» Task statement
Lines, not repeats, are what count: give the number of lines below that hold "jsdelivr", and nothing more.

Front-end code change data
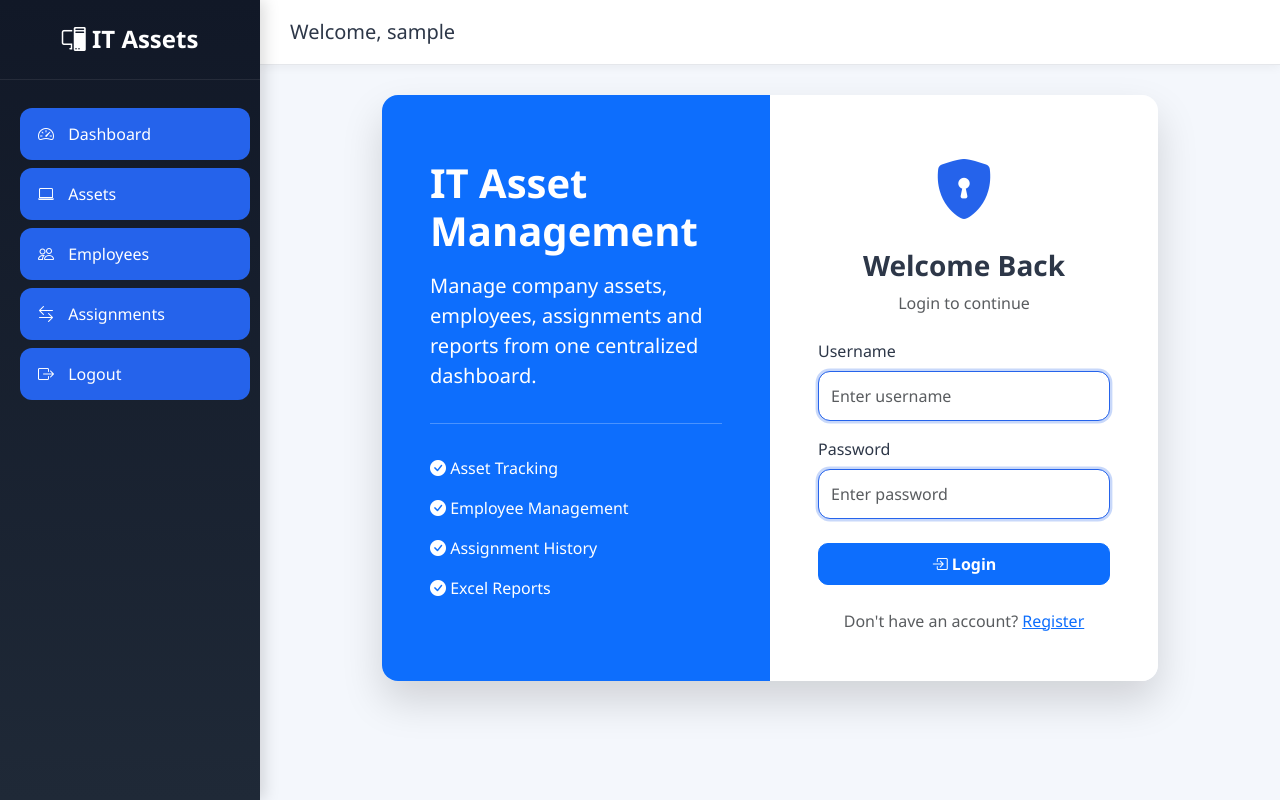
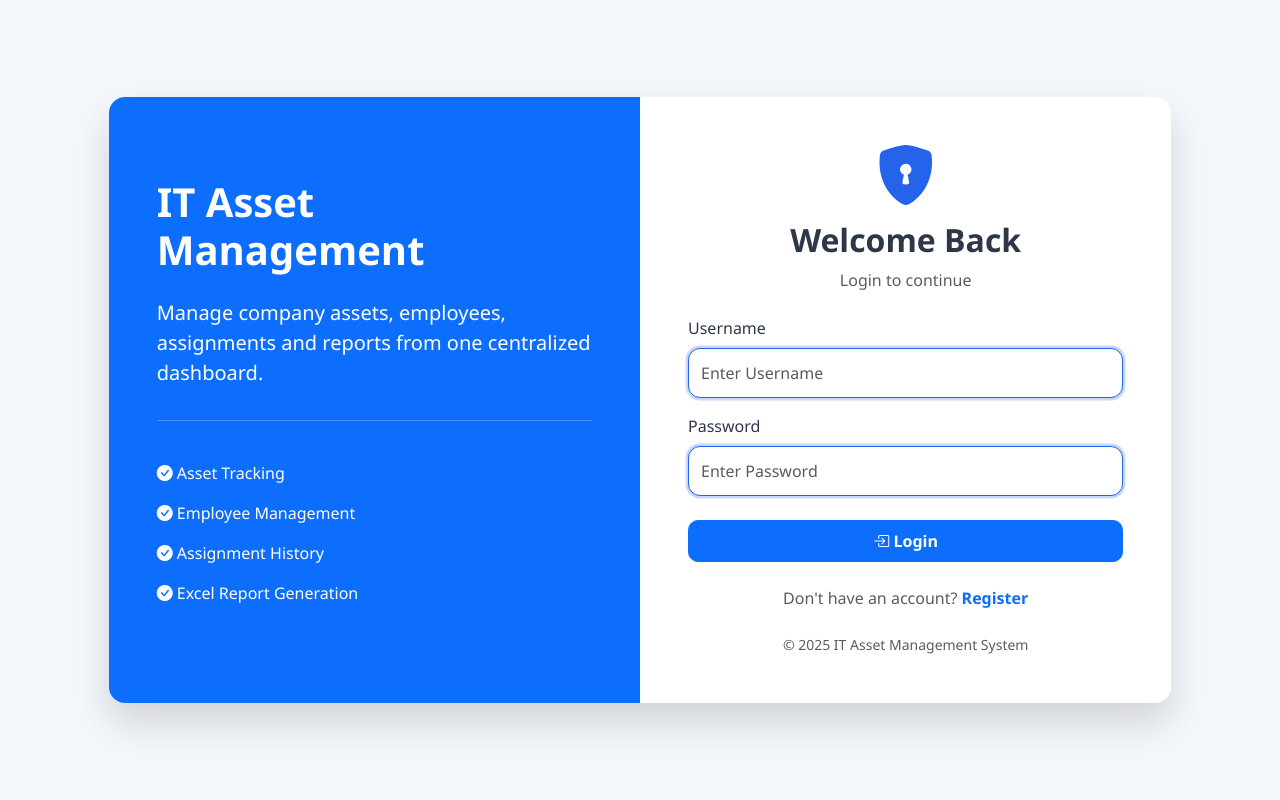
Before and after one commit to VinayaKumaraC/Flask-based-IT-Asset-Management, a Flask app: template templates/login.html in a window 1280 px wide. Run offline with Flask 3, Linux system fonts and the light colour scheme; the template is opened without the code that fills it, so the values that code supplies are empty; the visitor is signed in with stand-in values (Sample User, id 1).

Commit message:
Enhance login.html with meta tags and styling links
Added meta tags for character set and viewport, updated title, and improved structure and styling links in the login template.

```diff
--- a/templates/login.html
+++ b/templates/login.html
@@ -1,22 +1,34 @@
-{% extends "base.html" %}
+<meta charset="UTF-8">
 
-{% block content %}
+<meta name="viewport"
+      content="width=device-width, initial-scale=1.0">
 
-<div class="container">
+<title>Login - IT Asset Management</title>
 
-    <div class="row justify-content-center align-items-center">
+<link
+    href="https://cdn.jsdelivr.net/npm/bootstrap@5.3.3/dist/css/bootstrap.min.css"
+    rel="stylesheet">
+
+<link
+    rel="stylesheet"
+    href="https://cdn.jsdelivr.net/npm/bootstrap-icons@1.11.3/font/bootstrap-icons.min.css">
+
+<link
+    rel="stylesheet"
+    href="{{ url_for('static', filename='css/style.css') }}">
+<div class="row justify-content-center align-items-center min-vh-100">
 
     <div class="col-lg-10">
 
         <div class="row g-0 shadow-lg rounded-4 overflow-hidden">
 
-                <!-- LEFT SIDE -->
+            <!-- LEFT PANEL -->
 
             <div class="col-md-6 bg-primary text-white p-5">
 
                 <div class="h-100 d-flex flex-column justify-content-center">
 
-                        <h1 class="fw-bold mb-3">
+                    <h1 class="fw-bold mb-4">
                         IT Asset Management
                     </h1>
 
@@ -28,7 +40,7 @@
 
                     <hr>
 
-                        <div class="mt-3">
+                    <div class="mt-4">
 
                         <p>
                             <i class="bi bi-check-circle-fill"></i>
@@ -47,7 +59,7 @@
 
                         <p>
                             <i class="bi bi-check-circle-fill"></i>
-                                Excel Reports
+                            Excel Report Generation
                         </p>
 
                     </div>
@@ -56,7 +68,7 @@
 
             </div>
 
-                <!-- RIGHT SIDE -->
+            <!-- RIGHT PANEL -->
 
             <div class="col-md-6 bg-white p-5">
 
@@ -64,9 +76,9 @@
 
                     <i class="bi bi-shield-lock-fill login-icon"></i>
 
-                        <h3 class="mt-3 fw-bold">
+                    <h2 class="fw-bold mt-3">
                         Welcome Back
-                        </h3>
+                    </h2>
 
                     <p class="text-muted">
                         Login to continue
@@ -86,7 +98,7 @@
                             type="text"
                             class="form-control"
                             name="username"
-                                placeholder="Enter username"
+                            placeholder="Enter Username"
                             required>
 
                     </div>
@@ -101,12 +113,13 @@
                             type="password"
                             class="form-control"
                             name="password"
-                                placeholder="Enter password"
+                            placeholder="Enter Password"
                             required>
 
                     </div>
 
                     <button
+                        type="submit"
                         class="btn btn-primary w-100 py-2">
 
                         <i class="bi bi-box-arrow-in-right"></i>
@@ -122,9 +135,18 @@
                         Don't have an account?
                     </span>
 
-                        <a href="/register">
+                    <a href="/register"
+                       class="text-decoration-none fw-bold">
                         Register
                     </a>
+
+                </div>
+
+                <div class="text-center mt-4">
+
+                    <small class="text-muted">
+                        © 2025 IT Asset Management System
+                    </small>
 
                 </div>
 
@@ -135,7 +157,3 @@
     </div>
 
 </div>
-
-</div>
-
-{% endblock %}
```
Lines whose indentation alone changed are shown as unchanged.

» Solution to this exercise
2